--- Work instruction ---
Collect every line below that contains the word "linestyle".

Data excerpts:

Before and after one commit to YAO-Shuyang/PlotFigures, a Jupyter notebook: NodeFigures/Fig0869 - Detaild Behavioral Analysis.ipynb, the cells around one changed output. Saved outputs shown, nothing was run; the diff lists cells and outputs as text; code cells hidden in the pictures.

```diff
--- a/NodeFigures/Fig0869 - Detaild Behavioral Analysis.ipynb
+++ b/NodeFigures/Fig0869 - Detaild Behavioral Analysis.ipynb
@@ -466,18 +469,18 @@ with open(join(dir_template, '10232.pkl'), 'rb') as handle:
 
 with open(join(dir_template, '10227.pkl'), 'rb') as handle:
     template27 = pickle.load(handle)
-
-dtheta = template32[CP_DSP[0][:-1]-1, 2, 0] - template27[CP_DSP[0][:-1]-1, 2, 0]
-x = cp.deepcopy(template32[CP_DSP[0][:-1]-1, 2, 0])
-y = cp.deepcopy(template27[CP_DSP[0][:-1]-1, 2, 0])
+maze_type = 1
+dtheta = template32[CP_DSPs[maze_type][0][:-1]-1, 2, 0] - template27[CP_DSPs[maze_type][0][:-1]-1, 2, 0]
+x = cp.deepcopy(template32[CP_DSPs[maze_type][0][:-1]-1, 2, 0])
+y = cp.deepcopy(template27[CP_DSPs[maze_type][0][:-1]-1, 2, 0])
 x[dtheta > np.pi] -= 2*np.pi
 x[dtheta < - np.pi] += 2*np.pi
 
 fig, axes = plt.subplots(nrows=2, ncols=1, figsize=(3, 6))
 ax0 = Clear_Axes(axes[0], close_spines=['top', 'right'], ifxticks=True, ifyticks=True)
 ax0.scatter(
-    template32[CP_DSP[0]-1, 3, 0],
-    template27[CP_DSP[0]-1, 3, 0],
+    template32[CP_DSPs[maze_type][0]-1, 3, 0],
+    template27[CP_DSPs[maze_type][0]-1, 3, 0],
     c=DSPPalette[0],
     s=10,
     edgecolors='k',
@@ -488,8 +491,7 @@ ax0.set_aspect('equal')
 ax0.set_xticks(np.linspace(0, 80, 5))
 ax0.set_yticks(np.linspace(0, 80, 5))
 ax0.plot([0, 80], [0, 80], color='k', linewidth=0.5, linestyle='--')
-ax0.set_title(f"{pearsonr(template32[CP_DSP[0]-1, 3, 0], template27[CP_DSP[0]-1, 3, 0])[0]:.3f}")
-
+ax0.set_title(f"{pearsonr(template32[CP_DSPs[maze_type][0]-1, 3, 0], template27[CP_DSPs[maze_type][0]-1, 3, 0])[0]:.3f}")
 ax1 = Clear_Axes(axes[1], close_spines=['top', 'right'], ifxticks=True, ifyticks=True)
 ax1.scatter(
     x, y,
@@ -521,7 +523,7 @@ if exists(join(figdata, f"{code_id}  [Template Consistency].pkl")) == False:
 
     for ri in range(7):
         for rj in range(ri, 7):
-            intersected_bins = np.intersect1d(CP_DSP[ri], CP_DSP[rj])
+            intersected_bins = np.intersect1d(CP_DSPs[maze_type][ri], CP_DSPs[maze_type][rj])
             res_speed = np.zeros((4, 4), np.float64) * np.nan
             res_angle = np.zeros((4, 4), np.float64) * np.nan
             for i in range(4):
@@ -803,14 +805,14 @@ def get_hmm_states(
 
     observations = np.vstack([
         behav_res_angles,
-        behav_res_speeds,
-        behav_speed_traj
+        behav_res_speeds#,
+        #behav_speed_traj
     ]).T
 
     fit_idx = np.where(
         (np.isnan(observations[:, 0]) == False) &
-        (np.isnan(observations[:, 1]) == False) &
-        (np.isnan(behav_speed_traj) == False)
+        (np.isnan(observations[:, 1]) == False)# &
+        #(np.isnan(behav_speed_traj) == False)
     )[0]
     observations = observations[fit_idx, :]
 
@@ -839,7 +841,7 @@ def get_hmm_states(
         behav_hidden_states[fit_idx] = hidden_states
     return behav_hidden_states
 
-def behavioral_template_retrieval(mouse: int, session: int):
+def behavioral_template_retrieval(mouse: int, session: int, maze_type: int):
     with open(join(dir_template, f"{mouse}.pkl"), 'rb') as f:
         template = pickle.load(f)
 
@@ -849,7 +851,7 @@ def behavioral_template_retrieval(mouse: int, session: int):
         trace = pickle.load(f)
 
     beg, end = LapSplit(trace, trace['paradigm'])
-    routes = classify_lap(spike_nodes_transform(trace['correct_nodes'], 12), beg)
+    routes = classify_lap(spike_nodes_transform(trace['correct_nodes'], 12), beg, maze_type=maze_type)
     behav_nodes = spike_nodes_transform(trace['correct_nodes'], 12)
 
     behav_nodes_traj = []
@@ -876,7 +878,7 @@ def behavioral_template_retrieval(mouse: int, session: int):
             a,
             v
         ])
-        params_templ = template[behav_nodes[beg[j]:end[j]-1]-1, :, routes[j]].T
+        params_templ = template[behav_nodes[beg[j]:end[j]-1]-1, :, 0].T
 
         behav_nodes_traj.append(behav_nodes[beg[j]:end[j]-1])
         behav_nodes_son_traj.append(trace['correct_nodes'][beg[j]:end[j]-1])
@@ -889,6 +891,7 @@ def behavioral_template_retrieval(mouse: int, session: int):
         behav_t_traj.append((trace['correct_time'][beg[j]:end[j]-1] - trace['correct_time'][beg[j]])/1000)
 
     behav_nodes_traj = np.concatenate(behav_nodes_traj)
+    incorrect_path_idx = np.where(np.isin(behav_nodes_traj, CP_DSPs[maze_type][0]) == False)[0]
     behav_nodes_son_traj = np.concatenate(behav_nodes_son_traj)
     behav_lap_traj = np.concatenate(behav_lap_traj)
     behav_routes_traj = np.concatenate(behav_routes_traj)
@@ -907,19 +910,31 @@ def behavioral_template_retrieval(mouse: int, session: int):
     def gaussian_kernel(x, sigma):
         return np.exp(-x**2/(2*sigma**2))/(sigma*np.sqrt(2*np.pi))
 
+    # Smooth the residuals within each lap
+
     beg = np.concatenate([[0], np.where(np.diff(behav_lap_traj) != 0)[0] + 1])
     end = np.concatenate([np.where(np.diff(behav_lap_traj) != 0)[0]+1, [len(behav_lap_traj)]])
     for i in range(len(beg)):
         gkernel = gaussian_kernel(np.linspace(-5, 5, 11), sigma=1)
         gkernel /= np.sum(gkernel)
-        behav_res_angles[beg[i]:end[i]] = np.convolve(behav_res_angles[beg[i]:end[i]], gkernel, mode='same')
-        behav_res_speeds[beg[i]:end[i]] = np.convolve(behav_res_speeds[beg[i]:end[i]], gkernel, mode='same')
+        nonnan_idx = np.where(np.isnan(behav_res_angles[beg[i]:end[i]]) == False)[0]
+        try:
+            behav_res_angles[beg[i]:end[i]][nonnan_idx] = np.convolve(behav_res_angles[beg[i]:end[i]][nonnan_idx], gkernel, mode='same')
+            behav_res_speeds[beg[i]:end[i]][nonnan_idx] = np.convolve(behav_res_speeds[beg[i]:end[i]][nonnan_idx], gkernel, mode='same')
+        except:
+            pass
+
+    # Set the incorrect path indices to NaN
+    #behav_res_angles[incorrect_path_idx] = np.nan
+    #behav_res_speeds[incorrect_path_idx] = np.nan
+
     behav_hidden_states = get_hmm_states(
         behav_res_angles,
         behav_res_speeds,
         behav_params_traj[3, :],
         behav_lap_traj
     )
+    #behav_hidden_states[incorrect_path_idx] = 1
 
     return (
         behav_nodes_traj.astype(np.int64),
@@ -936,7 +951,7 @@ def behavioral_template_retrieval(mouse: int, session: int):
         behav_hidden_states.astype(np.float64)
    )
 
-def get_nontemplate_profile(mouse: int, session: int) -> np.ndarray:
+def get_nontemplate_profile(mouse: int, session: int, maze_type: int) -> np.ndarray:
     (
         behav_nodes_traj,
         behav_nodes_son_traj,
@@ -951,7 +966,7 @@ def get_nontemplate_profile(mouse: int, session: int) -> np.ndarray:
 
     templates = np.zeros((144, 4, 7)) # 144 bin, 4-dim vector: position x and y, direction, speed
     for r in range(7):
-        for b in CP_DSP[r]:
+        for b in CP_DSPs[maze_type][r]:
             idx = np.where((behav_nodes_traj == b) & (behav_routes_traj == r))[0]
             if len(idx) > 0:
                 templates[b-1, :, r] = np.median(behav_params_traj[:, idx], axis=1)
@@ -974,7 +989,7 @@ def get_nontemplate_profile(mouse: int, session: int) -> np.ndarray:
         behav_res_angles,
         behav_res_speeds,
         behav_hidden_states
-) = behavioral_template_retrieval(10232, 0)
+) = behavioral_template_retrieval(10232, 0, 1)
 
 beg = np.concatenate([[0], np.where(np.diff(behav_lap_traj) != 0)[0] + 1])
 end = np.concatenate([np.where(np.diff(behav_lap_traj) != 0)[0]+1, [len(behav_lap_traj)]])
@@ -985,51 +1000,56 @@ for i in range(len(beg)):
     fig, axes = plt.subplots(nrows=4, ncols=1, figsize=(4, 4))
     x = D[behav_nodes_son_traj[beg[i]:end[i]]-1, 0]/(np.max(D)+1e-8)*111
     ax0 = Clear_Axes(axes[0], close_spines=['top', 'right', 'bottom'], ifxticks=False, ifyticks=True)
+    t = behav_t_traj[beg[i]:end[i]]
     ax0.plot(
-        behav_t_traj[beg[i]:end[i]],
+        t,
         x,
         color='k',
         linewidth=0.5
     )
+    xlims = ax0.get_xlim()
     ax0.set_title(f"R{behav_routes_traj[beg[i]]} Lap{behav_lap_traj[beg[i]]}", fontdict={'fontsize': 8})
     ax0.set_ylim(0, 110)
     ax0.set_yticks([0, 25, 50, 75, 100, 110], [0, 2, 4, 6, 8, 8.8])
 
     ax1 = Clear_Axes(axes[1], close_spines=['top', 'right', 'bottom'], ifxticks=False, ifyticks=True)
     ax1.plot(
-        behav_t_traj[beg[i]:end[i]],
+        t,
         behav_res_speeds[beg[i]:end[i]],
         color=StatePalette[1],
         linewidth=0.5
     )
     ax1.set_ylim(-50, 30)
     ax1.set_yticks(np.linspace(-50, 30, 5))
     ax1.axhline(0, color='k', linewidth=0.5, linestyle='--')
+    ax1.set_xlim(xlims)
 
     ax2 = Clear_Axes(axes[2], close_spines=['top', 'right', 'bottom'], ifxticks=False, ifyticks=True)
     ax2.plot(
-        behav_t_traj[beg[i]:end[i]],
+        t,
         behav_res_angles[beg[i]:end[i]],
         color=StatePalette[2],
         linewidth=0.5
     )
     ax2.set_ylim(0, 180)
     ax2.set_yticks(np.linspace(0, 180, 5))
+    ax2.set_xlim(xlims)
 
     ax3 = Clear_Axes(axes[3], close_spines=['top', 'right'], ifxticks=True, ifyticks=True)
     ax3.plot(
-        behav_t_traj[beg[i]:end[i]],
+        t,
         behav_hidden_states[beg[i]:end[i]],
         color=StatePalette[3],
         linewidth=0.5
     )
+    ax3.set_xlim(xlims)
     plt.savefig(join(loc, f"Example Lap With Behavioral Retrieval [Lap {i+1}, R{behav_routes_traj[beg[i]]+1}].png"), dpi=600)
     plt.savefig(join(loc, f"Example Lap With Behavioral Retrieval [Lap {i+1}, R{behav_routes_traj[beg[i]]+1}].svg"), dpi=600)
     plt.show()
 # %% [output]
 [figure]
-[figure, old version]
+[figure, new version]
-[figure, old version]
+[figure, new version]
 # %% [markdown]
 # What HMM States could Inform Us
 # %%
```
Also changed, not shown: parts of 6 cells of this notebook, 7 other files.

--- Solution to this exercise ---
 ax0.plot([0, 80], [0, 80], color='k', linewidth=0.5, linestyle='--')
     ax1.axhline(0, color='k', linewidth=0.5, linestyle='--')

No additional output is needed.